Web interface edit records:
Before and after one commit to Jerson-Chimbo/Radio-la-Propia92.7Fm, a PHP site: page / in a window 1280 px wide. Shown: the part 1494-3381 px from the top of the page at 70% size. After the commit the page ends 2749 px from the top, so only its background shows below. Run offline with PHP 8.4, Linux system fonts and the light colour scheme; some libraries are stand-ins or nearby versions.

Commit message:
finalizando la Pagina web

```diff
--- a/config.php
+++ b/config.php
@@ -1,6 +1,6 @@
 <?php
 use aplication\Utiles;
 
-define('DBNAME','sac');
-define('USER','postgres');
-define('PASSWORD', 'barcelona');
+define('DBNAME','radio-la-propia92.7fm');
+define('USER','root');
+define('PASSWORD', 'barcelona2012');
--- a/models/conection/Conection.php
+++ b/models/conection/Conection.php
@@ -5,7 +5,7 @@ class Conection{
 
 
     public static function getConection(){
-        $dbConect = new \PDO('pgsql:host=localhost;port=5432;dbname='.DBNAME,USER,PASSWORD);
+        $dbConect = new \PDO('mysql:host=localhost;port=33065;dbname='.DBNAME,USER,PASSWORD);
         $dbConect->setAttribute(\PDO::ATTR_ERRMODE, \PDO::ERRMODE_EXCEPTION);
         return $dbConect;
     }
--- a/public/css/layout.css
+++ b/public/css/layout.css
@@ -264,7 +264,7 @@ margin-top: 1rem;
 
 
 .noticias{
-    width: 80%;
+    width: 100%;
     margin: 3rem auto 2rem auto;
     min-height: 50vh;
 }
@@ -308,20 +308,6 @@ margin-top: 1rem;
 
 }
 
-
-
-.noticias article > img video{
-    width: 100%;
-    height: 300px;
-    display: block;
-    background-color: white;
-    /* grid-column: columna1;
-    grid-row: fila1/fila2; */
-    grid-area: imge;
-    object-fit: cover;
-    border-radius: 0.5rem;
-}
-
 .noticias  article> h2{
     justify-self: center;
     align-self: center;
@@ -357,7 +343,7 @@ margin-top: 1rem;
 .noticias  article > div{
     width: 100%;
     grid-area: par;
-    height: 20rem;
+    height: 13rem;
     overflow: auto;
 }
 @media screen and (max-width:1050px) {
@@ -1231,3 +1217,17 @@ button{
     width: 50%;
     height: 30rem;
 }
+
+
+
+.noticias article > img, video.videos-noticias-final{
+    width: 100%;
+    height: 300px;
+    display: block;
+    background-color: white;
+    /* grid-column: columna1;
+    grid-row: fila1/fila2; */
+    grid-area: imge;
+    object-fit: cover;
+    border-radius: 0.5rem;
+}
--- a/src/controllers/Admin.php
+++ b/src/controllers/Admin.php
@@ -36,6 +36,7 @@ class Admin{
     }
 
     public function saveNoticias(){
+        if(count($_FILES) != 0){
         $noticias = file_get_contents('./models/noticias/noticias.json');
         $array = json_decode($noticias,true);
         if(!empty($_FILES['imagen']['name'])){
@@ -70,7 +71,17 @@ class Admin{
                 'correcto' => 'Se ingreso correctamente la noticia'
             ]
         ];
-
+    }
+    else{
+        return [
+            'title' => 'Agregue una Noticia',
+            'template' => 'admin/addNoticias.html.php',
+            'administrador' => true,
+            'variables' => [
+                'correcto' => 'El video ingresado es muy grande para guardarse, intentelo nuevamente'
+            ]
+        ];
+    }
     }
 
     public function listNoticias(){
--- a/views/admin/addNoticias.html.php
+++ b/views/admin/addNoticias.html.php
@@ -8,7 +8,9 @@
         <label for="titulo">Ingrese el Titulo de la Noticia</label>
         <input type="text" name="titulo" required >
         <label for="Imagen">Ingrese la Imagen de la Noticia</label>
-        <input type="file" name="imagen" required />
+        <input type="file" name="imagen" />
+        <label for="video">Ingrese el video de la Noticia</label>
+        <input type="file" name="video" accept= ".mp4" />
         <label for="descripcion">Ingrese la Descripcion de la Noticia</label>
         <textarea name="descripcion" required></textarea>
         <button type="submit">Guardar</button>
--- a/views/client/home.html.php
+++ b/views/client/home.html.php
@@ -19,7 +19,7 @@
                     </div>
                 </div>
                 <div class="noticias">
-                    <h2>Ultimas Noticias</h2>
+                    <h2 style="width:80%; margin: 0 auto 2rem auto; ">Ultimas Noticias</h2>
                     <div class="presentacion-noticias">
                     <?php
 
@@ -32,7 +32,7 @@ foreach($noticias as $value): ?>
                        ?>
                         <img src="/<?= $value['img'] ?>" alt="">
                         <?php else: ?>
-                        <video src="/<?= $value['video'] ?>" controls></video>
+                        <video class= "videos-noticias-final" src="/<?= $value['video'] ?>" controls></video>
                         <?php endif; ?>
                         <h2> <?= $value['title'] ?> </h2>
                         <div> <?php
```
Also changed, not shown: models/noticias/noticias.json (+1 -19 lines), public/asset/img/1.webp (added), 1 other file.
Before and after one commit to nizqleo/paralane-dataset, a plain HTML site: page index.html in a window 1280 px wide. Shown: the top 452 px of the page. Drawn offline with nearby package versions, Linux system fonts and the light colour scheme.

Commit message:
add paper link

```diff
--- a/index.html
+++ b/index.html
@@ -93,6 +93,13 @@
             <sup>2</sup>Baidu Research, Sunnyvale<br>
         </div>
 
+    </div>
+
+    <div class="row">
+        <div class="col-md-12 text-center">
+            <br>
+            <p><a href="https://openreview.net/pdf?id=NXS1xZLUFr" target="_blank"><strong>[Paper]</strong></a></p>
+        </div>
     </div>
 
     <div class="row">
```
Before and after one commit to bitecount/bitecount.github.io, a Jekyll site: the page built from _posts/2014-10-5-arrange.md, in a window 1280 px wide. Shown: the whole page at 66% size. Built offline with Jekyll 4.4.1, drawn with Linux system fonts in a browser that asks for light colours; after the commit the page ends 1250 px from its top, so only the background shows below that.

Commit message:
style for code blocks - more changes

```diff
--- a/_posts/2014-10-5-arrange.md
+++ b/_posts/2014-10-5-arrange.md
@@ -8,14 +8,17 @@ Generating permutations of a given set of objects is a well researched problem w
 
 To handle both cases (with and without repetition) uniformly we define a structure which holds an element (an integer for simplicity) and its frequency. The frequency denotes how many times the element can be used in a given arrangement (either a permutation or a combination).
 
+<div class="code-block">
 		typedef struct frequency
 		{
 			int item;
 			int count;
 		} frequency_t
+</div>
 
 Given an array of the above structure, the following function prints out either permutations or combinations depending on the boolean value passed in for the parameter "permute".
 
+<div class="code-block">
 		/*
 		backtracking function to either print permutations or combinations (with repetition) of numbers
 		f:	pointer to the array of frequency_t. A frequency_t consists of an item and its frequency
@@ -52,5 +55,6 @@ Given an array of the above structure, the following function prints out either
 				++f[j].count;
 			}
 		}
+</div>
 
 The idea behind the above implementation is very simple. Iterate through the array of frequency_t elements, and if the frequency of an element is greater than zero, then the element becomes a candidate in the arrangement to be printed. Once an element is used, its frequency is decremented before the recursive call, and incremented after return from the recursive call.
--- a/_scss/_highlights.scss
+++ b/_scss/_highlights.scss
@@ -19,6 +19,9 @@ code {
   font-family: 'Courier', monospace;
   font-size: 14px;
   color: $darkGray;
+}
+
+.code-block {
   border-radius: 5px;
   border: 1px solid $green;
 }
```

_Task objective:_ Where a line of the records has the string "class", copy that line.

_Answer space:_
@@ -5,7 +5,7 @@ class Conection{
@@ -36,6 +36,7 @@ class Admin{
@@ -70,7 +71,17 @@ class Admin{
                 <div class="noticias">
                     <div class="presentacion-noticias">
+                        <video class= "videos-noticias-final" src="/<?= $value['video'] ?>" controls></video>
+    <div class="row">
+        <div class="col-md-12 text-center">
     <div class="row">
+<div class="code-block">
+<div class="code-block">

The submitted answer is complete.